::: DATA EXCERPTS
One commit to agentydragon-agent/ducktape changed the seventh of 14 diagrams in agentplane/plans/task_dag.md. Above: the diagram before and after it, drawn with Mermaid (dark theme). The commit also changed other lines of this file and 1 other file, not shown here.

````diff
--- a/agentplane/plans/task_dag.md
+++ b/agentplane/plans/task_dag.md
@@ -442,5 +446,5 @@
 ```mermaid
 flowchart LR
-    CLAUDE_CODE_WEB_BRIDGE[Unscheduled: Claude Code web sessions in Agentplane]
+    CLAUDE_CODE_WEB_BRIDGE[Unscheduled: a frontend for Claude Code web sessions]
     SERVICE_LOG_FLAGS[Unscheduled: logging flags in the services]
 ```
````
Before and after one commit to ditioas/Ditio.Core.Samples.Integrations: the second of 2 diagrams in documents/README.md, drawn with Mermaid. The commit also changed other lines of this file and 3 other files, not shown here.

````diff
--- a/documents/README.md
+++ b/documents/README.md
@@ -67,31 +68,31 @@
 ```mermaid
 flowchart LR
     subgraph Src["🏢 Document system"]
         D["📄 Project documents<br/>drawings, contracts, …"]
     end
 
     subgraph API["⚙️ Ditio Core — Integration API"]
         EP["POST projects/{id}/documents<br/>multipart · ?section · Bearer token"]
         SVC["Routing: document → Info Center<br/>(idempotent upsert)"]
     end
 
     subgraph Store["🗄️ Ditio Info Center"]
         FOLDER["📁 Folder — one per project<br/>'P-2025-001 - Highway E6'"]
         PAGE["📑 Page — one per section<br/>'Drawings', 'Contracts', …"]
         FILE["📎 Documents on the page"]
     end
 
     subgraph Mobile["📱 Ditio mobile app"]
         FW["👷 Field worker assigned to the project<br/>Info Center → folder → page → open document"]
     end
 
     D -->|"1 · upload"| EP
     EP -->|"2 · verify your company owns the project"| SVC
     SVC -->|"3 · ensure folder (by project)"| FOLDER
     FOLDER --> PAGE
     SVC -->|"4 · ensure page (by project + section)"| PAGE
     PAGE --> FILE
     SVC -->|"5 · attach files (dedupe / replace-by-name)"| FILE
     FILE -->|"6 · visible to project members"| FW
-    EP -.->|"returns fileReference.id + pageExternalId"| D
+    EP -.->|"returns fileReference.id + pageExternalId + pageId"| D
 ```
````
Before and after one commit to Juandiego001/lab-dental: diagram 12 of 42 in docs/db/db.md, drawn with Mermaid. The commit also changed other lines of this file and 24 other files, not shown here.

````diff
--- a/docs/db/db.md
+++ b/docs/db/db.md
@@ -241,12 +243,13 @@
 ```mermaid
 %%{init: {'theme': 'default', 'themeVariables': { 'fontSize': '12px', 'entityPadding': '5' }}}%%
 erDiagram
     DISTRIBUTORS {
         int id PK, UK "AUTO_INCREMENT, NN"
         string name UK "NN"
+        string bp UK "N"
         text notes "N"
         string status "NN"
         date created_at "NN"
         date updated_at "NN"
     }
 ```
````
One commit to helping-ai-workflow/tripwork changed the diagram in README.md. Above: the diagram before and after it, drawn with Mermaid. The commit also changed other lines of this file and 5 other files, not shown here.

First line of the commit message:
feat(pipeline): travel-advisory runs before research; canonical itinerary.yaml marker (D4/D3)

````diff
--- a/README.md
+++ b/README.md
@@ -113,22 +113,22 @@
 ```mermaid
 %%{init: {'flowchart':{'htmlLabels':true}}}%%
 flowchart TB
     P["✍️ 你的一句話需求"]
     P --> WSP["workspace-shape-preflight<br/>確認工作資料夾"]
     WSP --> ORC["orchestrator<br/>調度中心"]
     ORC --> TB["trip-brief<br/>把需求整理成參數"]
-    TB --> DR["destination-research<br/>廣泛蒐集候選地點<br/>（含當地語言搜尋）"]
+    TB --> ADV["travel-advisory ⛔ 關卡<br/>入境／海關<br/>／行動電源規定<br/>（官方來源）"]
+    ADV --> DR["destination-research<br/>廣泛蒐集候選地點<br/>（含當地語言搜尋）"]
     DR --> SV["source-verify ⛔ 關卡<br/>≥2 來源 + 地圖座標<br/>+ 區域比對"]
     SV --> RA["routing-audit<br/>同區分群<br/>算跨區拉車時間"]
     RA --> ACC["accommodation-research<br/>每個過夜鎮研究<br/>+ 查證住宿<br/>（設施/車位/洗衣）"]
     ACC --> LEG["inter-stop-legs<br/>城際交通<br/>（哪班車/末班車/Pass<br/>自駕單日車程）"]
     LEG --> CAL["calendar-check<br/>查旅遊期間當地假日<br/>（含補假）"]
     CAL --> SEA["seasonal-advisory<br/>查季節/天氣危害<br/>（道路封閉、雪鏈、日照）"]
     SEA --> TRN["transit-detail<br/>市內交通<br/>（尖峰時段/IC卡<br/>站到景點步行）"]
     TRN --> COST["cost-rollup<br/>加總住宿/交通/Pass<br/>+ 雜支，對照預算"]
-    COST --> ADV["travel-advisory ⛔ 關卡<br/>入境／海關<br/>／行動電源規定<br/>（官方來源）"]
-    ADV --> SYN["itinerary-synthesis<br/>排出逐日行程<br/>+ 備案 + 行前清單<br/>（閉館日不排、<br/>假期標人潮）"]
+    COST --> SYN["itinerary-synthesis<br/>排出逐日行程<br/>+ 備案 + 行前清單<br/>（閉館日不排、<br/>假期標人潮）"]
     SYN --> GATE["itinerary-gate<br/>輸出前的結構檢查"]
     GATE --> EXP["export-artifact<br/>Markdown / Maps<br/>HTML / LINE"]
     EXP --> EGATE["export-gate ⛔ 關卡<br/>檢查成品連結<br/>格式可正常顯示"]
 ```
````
::::::
> **EXERCISE INSTRUCTIONS**:
Retype all of the records so that every line matches the original exactly.

> **TASK SOLUTION**:
One commit to agentydragon-agent/ducktape changed the seventh of 14 diagrams in agentplane/plans/task_dag.md. Above: the diagram before and after it, drawn with Mermaid (dark theme). The commit also changed other lines of this file and 1 other file, not shown here.

````diff
--- a/agentplane/plans/task_dag.md
+++ b/agentplane/plans/task_dag.md
@@ -442,5 +446,5 @@
 ```mermaid
 flowchart LR
-    CLAUDE_CODE_WEB_BRIDGE[Unscheduled: Claude Code web sessions in Agentplane]
+    CLAUDE_CODE_WEB_BRIDGE[Unscheduled: a frontend for Claude Code web sessions]
     SERVICE_LOG_FLAGS[Unscheduled: logging flags in the services]
 ```
````
Before and after one commit to ditioas/Ditio.Core.Samples.Integrations: the second of 2 diagrams in documents/README.md, drawn with Mermaid. The commit also changed other lines of this file and 3 other files, not shown here.

````diff
--- a/documents/README.md
+++ b/documents/README.md
@@ -67,31 +68,31 @@
 ```mermaid
 flowchart LR
     subgraph Src["🏢 Document system"]
         D["📄 Project documents<br/>drawings, contracts, …"]
     end
 
     subgraph API["⚙️ Ditio Core — Integration API"]
         EP["POST projects/{id}/documents<br/>multipart · ?section · Bearer token"]
         SVC["Routing: document → Info Center<br/>(idempotent upsert)"]
     end
 
     subgraph Store["🗄️ Ditio Info Center"]
         FOLDER["📁 Folder — one per project<br/>'P-2025-001 - Highway E6'"]
         PAGE["📑 Page — one per section<br/>'Drawings', 'Contracts', …"]
         FILE["📎 Documents on the page"]
     end
 
     subgraph Mobile["📱 Ditio mobile app"]
         FW["👷 Field worker assigned to the project<br/>Info Center → folder → page → open document"]
     end
 
     D -->|"1 · upload"| EP
     EP -->|"2 · verify your company owns the project"| SVC
     SVC -->|"3 · ensure folder (by project)"| FOLDER
     FOLDER --> PAGE
     SVC -->|"4 · ensure page (by project + section)"| PAGE
     PAGE --> FILE
     SVC -->|"5 · attach files (dedupe / replace-by-name)"| FILE
     FILE -->|"6 · visible to project members"| FW
-    EP -.->|"returns fileReference.id + pageExternalId"| D
+    EP -.->|"returns fileReference.id + pageExternalId + pageId"| D
 ```
````
Before and after one commit to Juandiego001/lab-dental: diagram 12 of 42 in docs/db/db.md, drawn with Mermaid. The commit also changed other lines of this file and 24 other files, not shown here.

````diff
--- a/docs/db/db.md
+++ b/docs/db/db.md
@@ -241,12 +243,13 @@
 ```mermaid
 %%{init: {'theme': 'default', 'themeVariables': { 'fontSize': '12px', 'entityPadding': '5' }}}%%
 erDiagram
     DISTRIBUTORS {
         int id PK, UK "AUTO_INCREMENT, NN"
         string name UK "NN"
+        string bp UK "N"
         text notes "N"
         string status "NN"
         date created_at "NN"
         date updated_at "NN"
     }
 ```
````
One commit to helping-ai-workflow/tripwork changed the diagram in README.md. Above: the diagram before and after it, drawn with Mermaid. The commit also changed other lines of this file and 5 other files, not shown here.

First line of the commit message:
feat(pipeline): travel-advisory runs before research; canonical itinerary.yaml marker (D4/D3)

````diff
--- a/README.md
+++ b/README.md
@@ -113,22 +113,22 @@
 ```mermaid
 %%{init: {'flowchart':{'htmlLabels':true}}}%%
 flowchart TB
     P["✍️ 你的一句話需求"]
     P --> WSP["workspace-shape-preflight<br/>確認工作資料夾"]
     WSP --> ORC["orchestrator<br/>調度中心"]
     ORC --> TB["trip-brief<br/>把需求整理成參數"]
-    TB --> DR["destination-research<br/>廣泛蒐集候選地點<br/>（含當地語言搜尋）"]
+    TB --> ADV["travel-advisory ⛔ 關卡<br/>入境／海關<br/>／行動電源規定<br/>（官方來源）"]
+    ADV --> DR["destination-research<br/>廣泛蒐集候選地點<br/>（含當地語言搜尋）"]
     DR --> SV["source-verify ⛔ 關卡<br/>≥2 來源 + 地圖座標<br/>+ 區域比對"]
     SV --> RA["routing-audit<br/>同區分群<br/>算跨區拉車時間"]
     RA --> ACC["accommodation-research<br/>每個過夜鎮研究<br/>+ 查證住宿<br/>（設施/車位/洗衣）"]
     ACC --> LEG["inter-stop-legs<br/>城際交通<br/>（哪班車/末班車/Pass<br/>自駕單日車程）"]
     LEG --> CAL["calendar-check<br/>查旅遊期間當地假日<br/>（含補假）"]
     CAL --> SEA["seasonal-advisory<br/>查季節/天氣危害<br/>（道路封閉、雪鏈、日照）"]
     SEA --> TRN["transit-detail<br/>市內交通<br/>（尖峰時段/IC卡<br/>站到景點步行）"]
     TRN --> COST["cost-rollup<br/>加總住宿/交通/Pass<br/>+ 雜支，對照預算"]
-    COST --> ADV["travel-advisory ⛔ 關卡<br/>入境／海關<br/>／行動電源規定<br/>（官方來源）"]
-    ADV --> SYN["itinerary-synthesis<br/>排出逐日行程<br/>+ 備案 + 行前清單<br/>（閉館日不排、<br/>假期標人潮）"]
+    COST --> SYN["itinerary-synthesis<br/>排出逐日行程<br/>+ 備案 + 行前清單<br/>（閉館日不排、<br/>假期標人潮）"]
     SYN --> GATE["itinerary-gate<br/>輸出前的結構檢查"]
     GATE --> EXP["export-artifact<br/>Markdown / Maps<br/>HTML / LINE"]
     EXP --> EGATE["export-gate ⛔ 關卡<br/>檢查成品連結<br/>格式可正常顯示"]
 ```
````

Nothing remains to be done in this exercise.